It crosses our minds every time we step off US soil—if something happens, am I covered by insurance? From medical emergencies to stolen laptops, is it really necessary to take out a specific policy for every trip abroad? This simple question begets complex answers, especially since the term “travel insurance” implies varying degrees of medical and property coverage. In the most general terms, every traveler should consider medical insurances compulsory (including personal injury, accident or illness expenses, as well as emergency evacuation and repatriation expenses), while property insurances can be viewed as recommended (including trip interruption and lost luggage). Likely you already have a degree of coverage from your existing insurance plans and from your credit card, if you’re charging your travel wisely. Here are some pointers for making future trips abroad remain as risk-free as possible.
Existing US Medical Coverage
The majority of US medical insurance plans provide some form of protection for overseas travel. Call the number on the back of your insurance card to gauge exacts. Be sure to ask about emergency evacuation expenses, repatriation costs, and financial limits on emergency medical treatment. Most companies merely offer transport and treatment at the closest local hospital, which means you may want to supplement your coverage with an outside medical policy.
Existing US Property Coverage

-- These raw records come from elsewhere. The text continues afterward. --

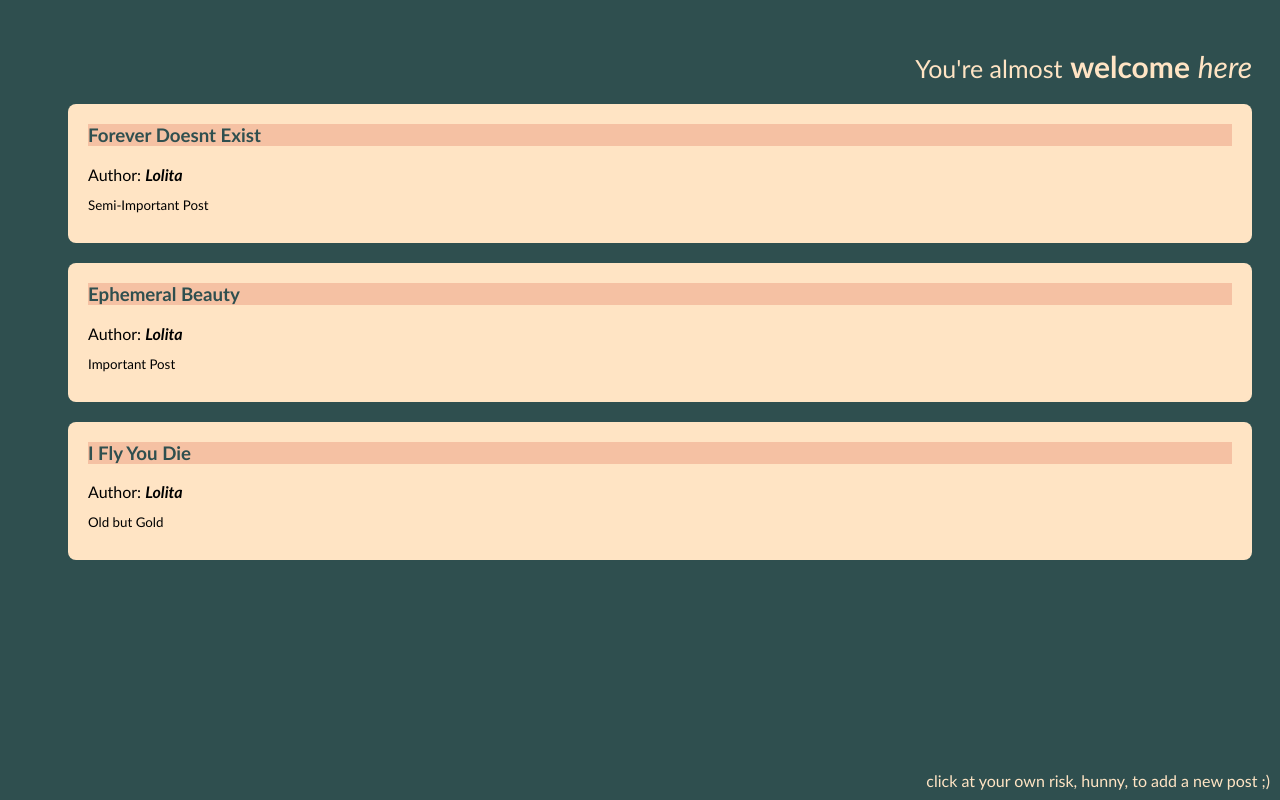
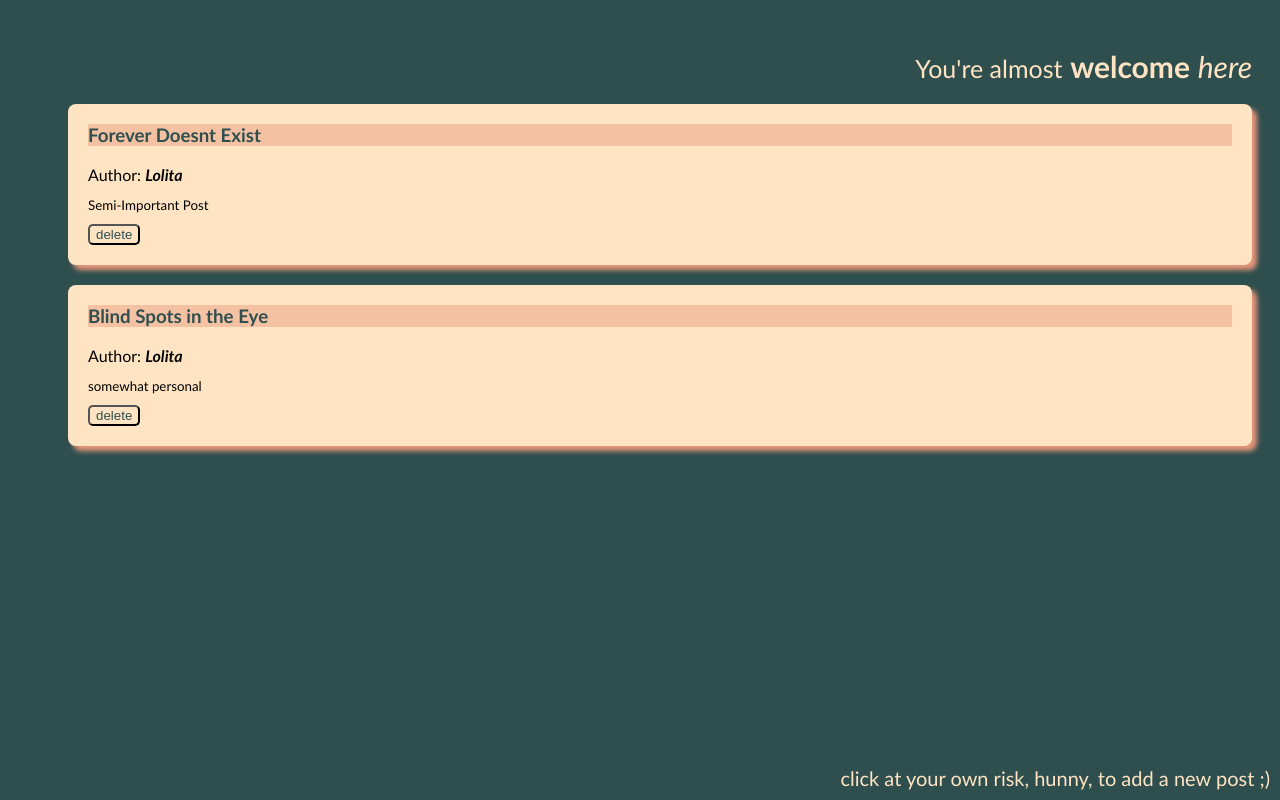
Before and after one commit to elis-elis/mistress_blog, a Flask app: page / in a window 1280 px wide. Run offline with Flask 3, Linux system fonts and the light colour scheme.

Commit message:
Added delete fucntion and delete route to app.py, updated index.html with delete button, updated style

```diff
--- a/app.py
+++ b/app.py
@@ -26,7 +26,7 @@ def add_post(author, title, content):
     """
     posts = load_posts()  # Load the current list of posts from the JSON file
     if not posts:
-        new_id = 1
+        new_id = 100
     else:
         new_id = posts[-1]['id'] + 1
         # If there are existing posts, it assigns new_id to be the ID of the last post in the list plus 1.
@@ -34,6 +34,18 @@ def add_post(author, title, content):
     new_post = {'id': new_id, 'author': author, 'title': title, 'content': content}
     posts.append(new_post)  # Add the new post to the list of posts
     save_posts(posts)  # Save the updated list of posts back to the JSON file
+
+
+def delete_post(post_id):
+    posts = load_posts()
+    updated_posts = []  # to store the posts that we want to keep.
+    for post in posts:
+        # This is a condition that filters the posts.
+        # It means "include this post in the new list only if the id of the post is not equal to post_id".
+        if post['id'] != post_id:
+            updated_posts.append(post)
+    save_posts(updated_posts)
+# or can be written like this:     posts = [post for post in posts if post['id'] != post_id]
 
 
 @app.route('/')
@@ -60,5 +72,11 @@ def add():
     # Rendering a template means creating an HTML page based on the template and sending it to the user's browser.
 
 
+@app.route('/delete/<int:post_id>', methods=['POST'])
+def delete(post_id):
+    delete_post(post_id)
+    return redirect(url_for('index'))
+
+
 if __name__ == '__main__':
     app.run(host="0.0.0.0", port=5000, debug=True)
--- a/blog_posts.json
+++ b/blog_posts.json
@@ -8,13 +8,7 @@
     {
         "id": 101,
         "author": "Lolita",
-        "title": "Ephemeral Beauty",
-        "content": "Important Post"
-    },
-    {
-        "id": 102,
-        "author": "Lolita",
-        "title": "I Fly You Die",
-        "content": "Old but Gold"
+        "title": "Blind Spots in the Eye",
+        "content": "somewhat personal"
     }
 ]
--- a/static/style_add.css
+++ b/static/style_add.css
@@ -41,6 +41,7 @@ form {
     border-radius: 8px;
     max-width: 400px;
     margin: 0 auto;
+    box-shadow: 5px 5px 5px darksalmon;
 }
 
 /* Styling for form labels */
@@ -84,6 +85,7 @@ form input[type="submit"]:hover {
     color: bisque;
     text-decoration: none;
     font-weight: normal;
+    font-size:20px;
 }
 
 .fixed-link a:hover {
--- a/static/style_index.css
+++ b/static/style_index.css
@@ -21,6 +21,7 @@ h1 {
     padding: 20px;
     margin-bottom: 20px;
     border-radius: 8px;
+    box-shadow: 5px 5px 5px darksalmon;
 }
 
 .post h3 {
@@ -63,9 +64,20 @@ h1 {
     color: bisque;
     text-decoration: none;
     font-weight: normal;
+    font-size:20px;
 }
 
 .fixed-link a:hover {
     color: darksalmon;
     text-decoration: underline;
 }
+
+.delete-button {
+    color: darkslategray;
+    background-color: bisque;
+    border-radius: 5px;
+}
+
+.delete-button:hover {
+    color: darksalmon;
+}
--- a/templates/add.html
+++ b/templates/add.html
@@ -3,7 +3,7 @@
 <head>
     <meta charset="UTF-8">
     <meta name="viewport" content="width=device-width, initial-scale=1.0">
-    <title>i want you to add a new post</title>
+    <title>you spill your coffee and add a post</title>
     <link rel="stylesheet" href="{{ url_for('static', filename='style_add.css') }}">
 </head>
 <body>
--- a/templates/index.html
+++ b/templates/index.html
@@ -5,6 +5,11 @@
     <meta name="viewport" content="width=device-width, initial-scale=1.0">
     <title>not for faint-hearted blog post</title>
     <link rel="stylesheet" href="{{ url_for('static', filename='style_index.css') }}">
+    <script>
+        function confirmDelete() {
+            return confirm('Do you really want to delete this baby?');
+        }
+    </script>
 </head>
 <body>
     <h1><small>You're almost</small> <strong>welcome</strong> <em>here</em></h1>
@@ -15,6 +20,12 @@
         <h3>{{ post.title }}</h3>
         <p>Author: <em><strong>{{ post.author }}</strong></em> </p>
         <p><small>{{ post.content }}</small></p>
+            <!-- below is a Jinja2 template expression that dynamically generates the URL for the delete route,
+            including the post_id of the specific post to be deleted. and is a Flask function that generates the URL
+            for the delete route, substituting post_id with the actual ID of the current post. !-->
+            <form action="{{ url_for('delete', post_id=post.id) }}" method="post" onsubmit="return confirmDelete();">
+            <button class="delete-button" type="submit">delete</button>
+            </form>
     </div>
     </li>
     {% endfor %}
```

Some homeowners’ insurance policies will cover major items (e.g., laptops and jewelry) in the event they are stolen abroad. Review the fine print or call your provider to determine coverage before travel. Homeowners’ insurance does not cover travel cancellation or curtailment.
Credit Card Coverage
Most of the core credit cards featured on Credit Card Pro— Chase Sapphire Preferred®, Chase Sapphire Reserve℠, Citi Prestige® Card, Gold Card from American Express, Mastercard® Black Card™, Mastercard® Gold Card™, Mastercard® Titanium Card™, The Platinum Card® from American Express, Premier Rewards Gold Card from American Express, and U.S. Bank Altitude Reserve Visa Infinite® Card—automatically include a roster of insurances for travel-related expenses charged to your credit card. For example, airline, train, and bus tickets charged in full to Mastercard Elite and Visa Signature–branded credit cards come with some form of travel accident insurance (insurance for accidental death or dismemberment), baggage delay protection, varying degrees of trip cancellation and interruption insurance, and auto rental collision damage waivers. Credit cards explicitly list these insurances on the cards’ “benefits” tab online, but be sure to read the fine print as the coverage varies between cards. Note the difference between tangible benefits versus assistance benefits, the latter of which simply act as a crisis management concierge.
Tour operators, travel agents, airlines, and cruise lines may offer “comprehensive insurance” coverage through a preferred broker or company. Check that these insurance packages offer both medical and property components. Note that extras like cancellation and curtailment insurance come at a significant premium and that the policy will pay only for what the broker deems valid reasons. Pro Tip: Examine coverage already included with the credit card you used to purchase travel, and then try to find a policy with a company such as Allianz Travel Insurance to cover specific items or situations not covered by your credit card. Also note that some comprehensive travel insurance policies will cover the loss of property, but to very small limits. Check before you purchase.
In the event you do incur medical costs or property damage/loss while traveling abroad, you’ll need to establish a paper trail (e.g., police reports, doctors’ notes, hospital bills) to facilitate your insurance claims once home. The more documentation, the better!